Safer Internet (Double)Plus
Perhaps someone is tempted to imagine (or even assert) that I suggested the story about the EU's attempts to protect children while they use the Internet to make an argument for filtering along these lines:
- liberals in the U.S. typically consider EU countries to be more enlightened in their policies than the U.S.;
- the EU thinks it's a good idea to filter children's Internet use, and is planning to do so;
- therefore, liberals in the U.S. should approve of filtering children's Internet use.
Perhaps there is no such Someone, but if there is, that someone would of course be wrong.
For one thing, the EU does not rank high on my list of folks I would trust to make decisions on what my child should and shouldn't see on the Internet, or elsewhere. For another, I regard Internet filtering as problematic because it puts the state in loco parentis, and as I've said elsewhere, I don't want the state there. (Note that I'm not asserting that this is a decisive argument against filtering, but it's one that all parents who believe themselves responsible for their children's education should consider very thoroughly.)

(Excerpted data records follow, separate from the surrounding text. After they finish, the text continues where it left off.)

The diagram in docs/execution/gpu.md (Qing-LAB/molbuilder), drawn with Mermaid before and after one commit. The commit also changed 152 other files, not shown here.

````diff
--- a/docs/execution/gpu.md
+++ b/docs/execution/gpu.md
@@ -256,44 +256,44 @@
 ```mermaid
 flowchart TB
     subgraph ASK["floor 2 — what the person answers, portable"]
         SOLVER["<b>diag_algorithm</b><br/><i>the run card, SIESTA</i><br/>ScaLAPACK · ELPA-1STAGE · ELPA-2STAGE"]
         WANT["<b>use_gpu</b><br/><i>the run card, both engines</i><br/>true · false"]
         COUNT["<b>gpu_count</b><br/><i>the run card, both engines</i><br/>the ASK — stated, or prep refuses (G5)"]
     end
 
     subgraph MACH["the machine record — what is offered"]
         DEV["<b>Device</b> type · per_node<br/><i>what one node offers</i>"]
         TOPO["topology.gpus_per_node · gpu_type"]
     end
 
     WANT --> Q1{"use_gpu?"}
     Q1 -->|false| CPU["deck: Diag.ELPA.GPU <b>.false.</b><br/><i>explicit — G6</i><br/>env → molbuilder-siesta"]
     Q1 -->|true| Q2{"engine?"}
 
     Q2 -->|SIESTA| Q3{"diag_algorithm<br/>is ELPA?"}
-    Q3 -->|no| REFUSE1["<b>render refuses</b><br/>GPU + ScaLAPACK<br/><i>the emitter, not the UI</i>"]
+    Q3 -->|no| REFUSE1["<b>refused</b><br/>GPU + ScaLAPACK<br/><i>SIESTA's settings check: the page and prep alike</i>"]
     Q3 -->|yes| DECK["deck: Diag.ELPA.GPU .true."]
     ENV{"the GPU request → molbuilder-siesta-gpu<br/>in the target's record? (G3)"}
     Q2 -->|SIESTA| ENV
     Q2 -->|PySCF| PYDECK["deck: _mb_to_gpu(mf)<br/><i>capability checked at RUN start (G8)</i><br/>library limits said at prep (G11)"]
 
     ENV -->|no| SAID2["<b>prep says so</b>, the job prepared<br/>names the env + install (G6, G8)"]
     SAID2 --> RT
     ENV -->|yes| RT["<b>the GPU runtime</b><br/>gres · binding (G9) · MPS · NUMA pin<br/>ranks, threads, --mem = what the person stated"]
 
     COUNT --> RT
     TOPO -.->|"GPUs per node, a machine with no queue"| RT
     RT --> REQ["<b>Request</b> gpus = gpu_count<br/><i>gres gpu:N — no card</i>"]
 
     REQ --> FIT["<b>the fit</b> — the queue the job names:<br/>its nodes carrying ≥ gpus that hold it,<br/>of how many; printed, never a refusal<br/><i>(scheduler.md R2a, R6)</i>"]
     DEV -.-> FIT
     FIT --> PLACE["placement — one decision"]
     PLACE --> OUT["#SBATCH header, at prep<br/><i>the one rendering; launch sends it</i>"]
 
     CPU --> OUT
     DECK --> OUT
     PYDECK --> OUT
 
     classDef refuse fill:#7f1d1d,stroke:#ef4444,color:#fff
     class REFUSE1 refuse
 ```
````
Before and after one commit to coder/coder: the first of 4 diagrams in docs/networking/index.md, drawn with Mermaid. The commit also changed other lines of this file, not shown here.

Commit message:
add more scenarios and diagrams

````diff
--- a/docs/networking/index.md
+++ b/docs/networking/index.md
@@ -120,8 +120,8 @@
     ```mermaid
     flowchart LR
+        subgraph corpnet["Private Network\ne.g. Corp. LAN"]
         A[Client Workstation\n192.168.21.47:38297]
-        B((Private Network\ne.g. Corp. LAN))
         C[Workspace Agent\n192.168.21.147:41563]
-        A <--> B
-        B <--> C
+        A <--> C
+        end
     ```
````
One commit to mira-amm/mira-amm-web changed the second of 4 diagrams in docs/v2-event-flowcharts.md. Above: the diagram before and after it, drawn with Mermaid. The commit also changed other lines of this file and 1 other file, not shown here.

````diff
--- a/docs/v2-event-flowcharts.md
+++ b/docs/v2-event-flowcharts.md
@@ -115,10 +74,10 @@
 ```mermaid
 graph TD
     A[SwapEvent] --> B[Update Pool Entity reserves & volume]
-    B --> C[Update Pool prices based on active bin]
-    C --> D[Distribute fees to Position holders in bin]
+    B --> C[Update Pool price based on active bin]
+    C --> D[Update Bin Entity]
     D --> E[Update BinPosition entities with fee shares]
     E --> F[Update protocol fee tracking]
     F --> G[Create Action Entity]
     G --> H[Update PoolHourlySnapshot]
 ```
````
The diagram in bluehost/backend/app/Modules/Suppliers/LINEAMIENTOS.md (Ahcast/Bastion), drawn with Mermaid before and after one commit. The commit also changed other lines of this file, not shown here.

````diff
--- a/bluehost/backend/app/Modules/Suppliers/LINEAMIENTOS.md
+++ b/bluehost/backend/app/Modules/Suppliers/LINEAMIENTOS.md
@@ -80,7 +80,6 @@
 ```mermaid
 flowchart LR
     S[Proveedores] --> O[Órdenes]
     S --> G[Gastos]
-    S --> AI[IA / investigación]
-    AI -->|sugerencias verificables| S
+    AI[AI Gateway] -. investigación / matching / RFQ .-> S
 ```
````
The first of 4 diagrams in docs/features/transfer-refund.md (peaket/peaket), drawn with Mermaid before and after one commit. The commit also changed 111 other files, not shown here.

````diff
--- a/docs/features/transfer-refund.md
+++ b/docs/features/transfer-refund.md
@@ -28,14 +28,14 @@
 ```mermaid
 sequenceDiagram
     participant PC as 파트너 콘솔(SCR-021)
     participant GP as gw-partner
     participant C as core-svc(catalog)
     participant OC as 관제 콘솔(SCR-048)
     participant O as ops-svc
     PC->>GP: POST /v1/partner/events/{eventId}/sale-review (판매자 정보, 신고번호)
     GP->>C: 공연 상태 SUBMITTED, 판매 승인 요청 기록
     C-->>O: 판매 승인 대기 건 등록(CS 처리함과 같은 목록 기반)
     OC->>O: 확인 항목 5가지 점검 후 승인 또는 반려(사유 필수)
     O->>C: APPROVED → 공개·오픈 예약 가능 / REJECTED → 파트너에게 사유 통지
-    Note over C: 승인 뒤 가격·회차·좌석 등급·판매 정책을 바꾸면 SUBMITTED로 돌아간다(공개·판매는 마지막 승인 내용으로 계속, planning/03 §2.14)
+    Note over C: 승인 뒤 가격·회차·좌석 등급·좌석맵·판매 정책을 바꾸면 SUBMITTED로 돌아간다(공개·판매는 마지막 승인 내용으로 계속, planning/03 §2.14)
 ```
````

I suggested this story firstly because I know that LISNews readers are interested in questions of filtering and censorship. Secondly, the list of people who think they are entitled to decide what others should read and see is by no means limited to religious extremists and malodorous drippy-nosed perverts (as some define them). In fact, I hope to post several more stories EU and UN attempts to regulate Internet content and use. LISNnewsters will, I think, find them of interest.